Exercise description: Find every line of the records that has "GlassBreaker" and return it.

Content revision data:
════════
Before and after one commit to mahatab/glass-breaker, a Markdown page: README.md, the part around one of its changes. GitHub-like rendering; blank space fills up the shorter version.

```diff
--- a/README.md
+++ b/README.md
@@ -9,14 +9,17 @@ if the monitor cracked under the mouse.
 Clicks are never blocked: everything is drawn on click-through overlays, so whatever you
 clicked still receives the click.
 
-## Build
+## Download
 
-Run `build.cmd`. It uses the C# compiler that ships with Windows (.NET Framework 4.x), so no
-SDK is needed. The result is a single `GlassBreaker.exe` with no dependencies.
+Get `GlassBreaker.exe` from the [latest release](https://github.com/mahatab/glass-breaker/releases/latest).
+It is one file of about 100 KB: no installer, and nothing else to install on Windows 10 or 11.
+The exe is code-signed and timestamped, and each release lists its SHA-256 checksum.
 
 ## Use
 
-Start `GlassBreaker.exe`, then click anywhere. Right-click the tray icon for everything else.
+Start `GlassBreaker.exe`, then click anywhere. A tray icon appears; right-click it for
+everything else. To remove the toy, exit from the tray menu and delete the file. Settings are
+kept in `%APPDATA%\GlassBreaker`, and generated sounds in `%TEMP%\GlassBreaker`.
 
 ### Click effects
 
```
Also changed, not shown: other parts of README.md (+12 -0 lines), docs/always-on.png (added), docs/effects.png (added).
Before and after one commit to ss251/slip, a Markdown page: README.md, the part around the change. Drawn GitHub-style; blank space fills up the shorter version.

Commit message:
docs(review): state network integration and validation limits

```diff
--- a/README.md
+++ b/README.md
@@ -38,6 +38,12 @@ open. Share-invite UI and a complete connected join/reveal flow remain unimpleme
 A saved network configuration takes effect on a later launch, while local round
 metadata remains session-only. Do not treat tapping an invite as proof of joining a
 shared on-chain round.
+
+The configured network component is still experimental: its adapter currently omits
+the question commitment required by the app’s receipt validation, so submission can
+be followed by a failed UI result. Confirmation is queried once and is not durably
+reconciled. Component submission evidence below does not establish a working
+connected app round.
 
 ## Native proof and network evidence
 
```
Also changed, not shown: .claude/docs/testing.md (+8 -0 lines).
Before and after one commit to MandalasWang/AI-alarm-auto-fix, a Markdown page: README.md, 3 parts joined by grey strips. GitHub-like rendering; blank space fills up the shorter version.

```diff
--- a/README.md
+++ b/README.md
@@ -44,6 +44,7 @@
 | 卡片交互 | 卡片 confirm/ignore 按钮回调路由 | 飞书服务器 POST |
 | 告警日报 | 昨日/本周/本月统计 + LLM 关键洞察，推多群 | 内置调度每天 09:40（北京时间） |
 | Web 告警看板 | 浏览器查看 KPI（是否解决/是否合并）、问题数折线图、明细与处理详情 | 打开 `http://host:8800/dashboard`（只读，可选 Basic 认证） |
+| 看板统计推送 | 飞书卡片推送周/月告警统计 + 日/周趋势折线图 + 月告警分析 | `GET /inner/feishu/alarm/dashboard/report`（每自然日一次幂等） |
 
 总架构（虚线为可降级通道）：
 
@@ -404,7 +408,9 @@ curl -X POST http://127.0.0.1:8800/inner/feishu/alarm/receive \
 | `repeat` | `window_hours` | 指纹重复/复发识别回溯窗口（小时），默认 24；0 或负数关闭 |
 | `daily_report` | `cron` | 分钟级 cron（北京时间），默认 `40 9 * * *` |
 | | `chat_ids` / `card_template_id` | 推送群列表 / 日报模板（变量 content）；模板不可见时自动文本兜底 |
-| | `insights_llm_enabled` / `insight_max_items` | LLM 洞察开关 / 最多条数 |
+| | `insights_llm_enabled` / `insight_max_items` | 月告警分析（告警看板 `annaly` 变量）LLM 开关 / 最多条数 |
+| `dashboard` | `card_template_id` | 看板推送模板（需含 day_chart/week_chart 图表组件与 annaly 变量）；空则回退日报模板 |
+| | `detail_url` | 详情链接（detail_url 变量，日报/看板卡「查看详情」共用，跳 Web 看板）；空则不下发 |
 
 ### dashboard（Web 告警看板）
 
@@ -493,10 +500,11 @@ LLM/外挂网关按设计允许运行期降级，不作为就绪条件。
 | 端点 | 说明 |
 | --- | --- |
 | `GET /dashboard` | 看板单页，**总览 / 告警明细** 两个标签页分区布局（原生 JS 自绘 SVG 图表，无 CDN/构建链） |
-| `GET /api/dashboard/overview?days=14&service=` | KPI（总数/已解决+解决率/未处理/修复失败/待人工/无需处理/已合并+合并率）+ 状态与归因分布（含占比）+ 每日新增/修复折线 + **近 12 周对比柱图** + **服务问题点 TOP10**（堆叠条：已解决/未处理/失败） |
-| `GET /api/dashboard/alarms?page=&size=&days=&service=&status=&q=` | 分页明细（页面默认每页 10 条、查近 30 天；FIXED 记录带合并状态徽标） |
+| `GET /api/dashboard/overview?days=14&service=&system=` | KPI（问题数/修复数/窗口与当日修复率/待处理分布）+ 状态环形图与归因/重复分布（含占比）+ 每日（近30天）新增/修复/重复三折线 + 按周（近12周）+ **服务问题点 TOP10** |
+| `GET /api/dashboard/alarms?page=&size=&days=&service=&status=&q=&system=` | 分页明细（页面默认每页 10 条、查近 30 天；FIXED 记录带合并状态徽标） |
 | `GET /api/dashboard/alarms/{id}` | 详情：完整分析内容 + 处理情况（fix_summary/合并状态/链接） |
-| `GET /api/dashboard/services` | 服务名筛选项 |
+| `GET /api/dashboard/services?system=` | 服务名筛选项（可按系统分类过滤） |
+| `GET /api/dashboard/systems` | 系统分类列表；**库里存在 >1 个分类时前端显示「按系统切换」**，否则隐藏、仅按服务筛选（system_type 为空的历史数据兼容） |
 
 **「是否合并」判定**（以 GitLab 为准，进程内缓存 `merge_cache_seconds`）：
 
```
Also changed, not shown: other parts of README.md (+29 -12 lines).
════════
Task solution:
-SDK is needed. The result is a single `GlassBreaker.exe` with no dependencies.
+Get `GlassBreaker.exe` from the [latest release](https://github.com/mahatab/glass-breaker/releases/latest).
-Start `GlassBreaker.exe`, then click anywhere. Right-click the tray icon for everything else.
+Start `GlassBreaker.exe`, then click anywhere. A tray icon appears; right-click it for
+kept in `%APPDATA%\GlassBreaker`, and generated sounds in `%TEMP%\GlassBreaker`.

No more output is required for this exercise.